These weren’t passive pedlars, some were somewhat agressive. Among the many people – and as we climbed up the numbers grew and it was a bit of a challenge to get by in some places – we were pretty sure there were likely less well-meaning folks in the crowd as well, so we kept close an held our belongings closer… as we drew closer to the church.
We finally reached the top of the gardens and park, and then crossed another street and climbed the stairs to enter the church (after a very brief – as in, non-existant – search of our bags).
As we entered the doors of the church many signs instructed us to be respectful and keep quiet. I then heard a woman’s voice speaking, in French, over a PA system.
A few more steps revealed that we were not only in the church, but we had walked into the middle of 6:30 pm mass (it was 6:37). The woman was a lay reader who was just finishing up her reading. After she sat down a beautiful recorded choir led some responses and then the priest rose to speak. Just like in any Catholic Church to home except the building washuge, there were 4 traditionally clad Benedictine Sisters on the alter, and there were several hundred people milling about the perimeter of the sanctuary! The alter and chancel are located so that you can move freely around the rear of them to view the many small chapel niches around the church. As we made our way up the opposite side, and as the priest continued to talk, and the couple of hundred people continued to move around (not very silently) we came to the gift shop. This shop isn’t outside, downstairs, in the foyer – it’s right off the sanctuary. Fluorescent lights aglow, money being exchanged for all sorts of touristy crap, and folks laughing and carrying on – as the priest continued to talk.
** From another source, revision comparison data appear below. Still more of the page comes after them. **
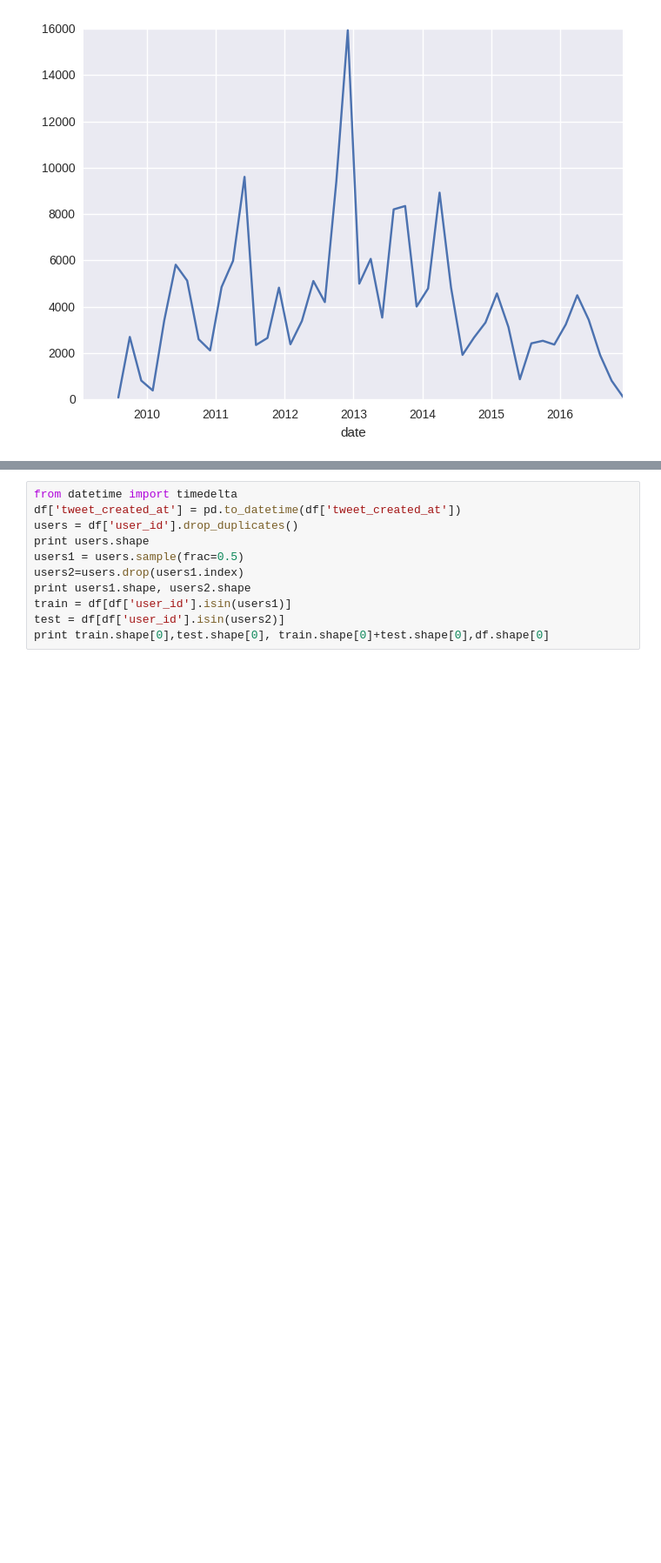
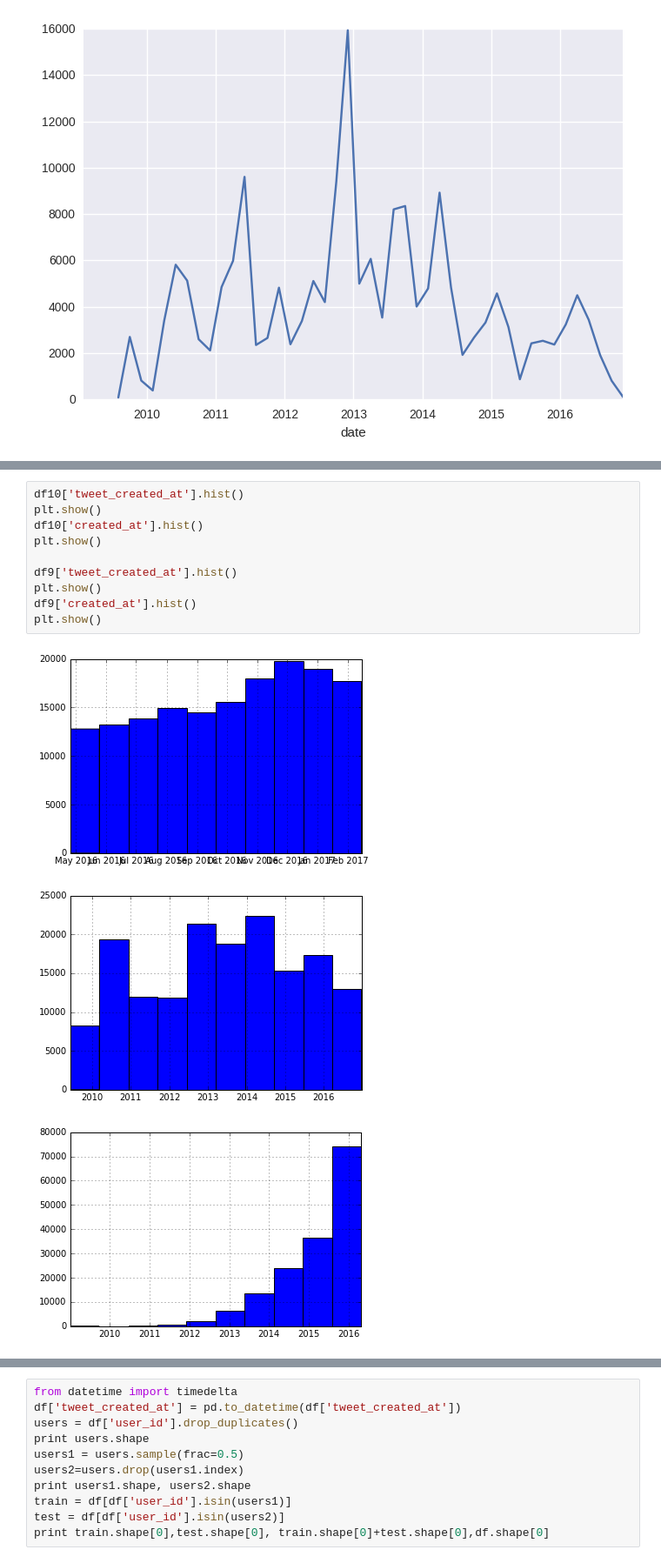
Before and after one commit to daleman/tesis, a Jupyter notebook: usersYDias.ipynb, the cells around one changed output, grey strips where cells are left out. Shown at 87% size. Cells and saved outputs as stored; diff of their text form; blank space fills up the shorter version.

```diff
--- a/usersYDias.ipynb
+++ b/usersYDias.ipynb
@@ -469,0 +523,14 @@ Axes(0.125,0.125;0.775x0.775)
+# %%
+df10['tweet_created_at'].hist()
+plt.show()
+df10['created_at'].hist()
+plt.show()
+
+df9['tweet_created_at'].hist()
+plt.show()
+df9['created_at'].hist()
+plt.show()
+# %% [output]
+[figure, added]
+[figure, added]
+[figure, added]
```
Also changed, not shown: parts of 5 cells of this notebook, 1 other file.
I was horrified. Anyone who knows me, knows I’m not a particularly religious person but I do respect those who are and respect their need to worship, pray, praise and be with their individual god in a respectful, peaceful and personal way.
This tourist attraction was none of that. The whole thing is disrespectful of those who were there to worship and I was angry at the onlookers and spectators – myself included – for being there, but more than that I’m angry at the Church for allowing such a thing to take place.
To end this post on a positive note…
Outside, in a bit of a quiet area, to one side on the steps leading up to the church entrance was a small group of young people. They were quietly talking and singing. The guitar player seemed to be teaching the others a French song. It was a lovely little scene of peace in the horrible circus of events.